Houseguests over the past couple of weeks have reminded me of a few of the rules — the give and take — of hosting and being hosted. Today’s post is on the role of the gracious guest.
In the power hierarchy of the guest-host relationship, guests are at the bottom. A gracious host will make you feel that you and your wishes are at the center during your stay — but a wise guest is one who makes his host’s wishes his own, thereby honoring his host.
This simple question — “Am I honoring my host?” — should usually steer your behavior down the right path. See how after the jump.
+ Respect personal space. Your host is making room for you in his life; honor him by taking up as little space as possible. This means:
- keeping your belongings out of the way in the space provided for you
- keeping your belongings tidy — don’t let them creep
- keeping activities, music or conversations quiet
- not offending his nose with unclean bodies or clothes, avoiding strongly-scented products or food items
- limiting time using shared practical space, such as kitchen and bathroom
- leaving shared spaces clean after use
- giving your host the right to continue living, working and socializing normally during your visit
+ Respect personal belongings. Your host is providing you with a bed, perhaps bedclothes and towels, the use of their kitchen, bath and living room. Perhaps they have lent you maps, books, a sweatshirt, a phone, their computer, their bicycle, even their car. Honor your host’s generosity with his possessions by:
- treating his possessions better than you treat your own
- making the bed, washing the dishes, cleaning the hair out of the drain
- using lent resources frugally
- returning borrowed items promptly after use
- replacing any items that were damaged or abused
If you plan to use anything more than three times which accrues cost per use — milk for your coffee, gas for the car, long-distance telephone calls — you should plan to replace at 150% and consider finding an alternative source.
+ Follow your host’s lead. Respect the rhythms and lifestyle choices of your host. You will more naturally fit into this lifestyle if you:
- rise when your host rises and retire when he retires
- plan to be out while your host is working or socializing, home when your host is home (though planning some time alone for your host in his own space is respectful as well)
- consider activities together when your host has/makes time, but are prepared to entertain yourself with your own means 100% of the time
- consider meals together when your host has/makes time, but are prepared to feed yourself with your own resources 100% of the time
- plan your showers opposite of those of your host (i.e. shower at night if your host needs to get ready in the morning), or at the very least let your host shower before you
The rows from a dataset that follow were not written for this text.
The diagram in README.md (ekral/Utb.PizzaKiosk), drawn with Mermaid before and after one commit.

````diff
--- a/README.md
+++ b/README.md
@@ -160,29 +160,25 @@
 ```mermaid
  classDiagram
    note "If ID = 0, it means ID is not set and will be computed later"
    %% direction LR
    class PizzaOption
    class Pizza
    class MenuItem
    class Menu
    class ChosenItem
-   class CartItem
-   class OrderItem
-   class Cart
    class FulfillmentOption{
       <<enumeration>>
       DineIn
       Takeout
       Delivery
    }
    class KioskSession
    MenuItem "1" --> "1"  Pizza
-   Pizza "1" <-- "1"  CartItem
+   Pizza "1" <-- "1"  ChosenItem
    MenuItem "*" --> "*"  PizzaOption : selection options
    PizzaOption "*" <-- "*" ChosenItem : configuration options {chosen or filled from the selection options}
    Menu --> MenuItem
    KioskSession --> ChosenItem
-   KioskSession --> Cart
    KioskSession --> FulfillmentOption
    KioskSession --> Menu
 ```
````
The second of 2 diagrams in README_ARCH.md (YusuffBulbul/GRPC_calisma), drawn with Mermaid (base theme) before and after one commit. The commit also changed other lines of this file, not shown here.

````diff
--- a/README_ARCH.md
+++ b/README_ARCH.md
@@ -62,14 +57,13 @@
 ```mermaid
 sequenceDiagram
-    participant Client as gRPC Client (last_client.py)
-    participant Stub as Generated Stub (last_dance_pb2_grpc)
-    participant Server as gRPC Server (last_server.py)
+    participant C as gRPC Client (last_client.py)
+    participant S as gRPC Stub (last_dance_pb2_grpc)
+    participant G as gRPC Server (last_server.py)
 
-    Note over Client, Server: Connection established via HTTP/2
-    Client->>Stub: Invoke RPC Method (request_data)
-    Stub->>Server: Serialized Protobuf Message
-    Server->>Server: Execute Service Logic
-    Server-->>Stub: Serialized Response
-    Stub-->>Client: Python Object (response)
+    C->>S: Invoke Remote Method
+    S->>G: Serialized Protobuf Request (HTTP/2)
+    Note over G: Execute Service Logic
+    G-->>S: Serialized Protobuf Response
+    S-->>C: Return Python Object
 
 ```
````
+ Make an offering. To illustrate to your host how thankful you are for his generosity and accommodation, honor him with gifts.
- One gift should be something your host can consume or that you can enjoy together during your stay: a bottle of wine, a bouquet of flowers, a box of chocolates. Specialty items from your region are a worthy and interesting substitute.
- The second gift should be something that will remain after you’ve left: a houseplant, a magnet, a photograph, a book, a mix CD of music from your country.
- If your stay is longer than three days, offer to prepare at least one large meal for you and your host. Expect both to cook and to clean up afterwards.
- If you are planning a longer stay, treat your host to an activity undertaken together — such as a ticket to the ballet or a sporting event, a trip to the zoo or a museum exhibition, or simply dinner out.
- If you don’t have the chance to leave a small thank-you note before you leave, be sure to send one afterwards! A nice touch is to include a photograph or two from your visit.
+ Give your host every reason to enjoy your visit. Make good conversation. Share talents and interests. Be a good listener. Communicate plans clearly. Do the dishes. Strip the bed before you leave. Avoid mooching or being presumptive about time or resources. Keep a positive attitude during your stay.
Following these five fundamentals and letting the question “Am I honoring my host?” guide your behavior may not make you the perfect guest, but it will show your host the respect he deserves, pave the way to a conflict-free visit and likely ensure an heartfelt invitation to stay again.
If the above has you worried you’ve been a lousy guest all these years, three sites with even more great advice include Couch Surfing’s primer on “How to be a good guest,” The Digerati Life’s “Cut Down on Travel Costs as a Gracious Houseguest,” and The Dollar Stretcher’s “Being a Responsible Houseguest.”
Have you had guests who turned your home into a Madhouse? What are your pet peeves when company comes knocking? And which thoughtful touches from visitors have made a lasting impression? Share your thoughts in the comments.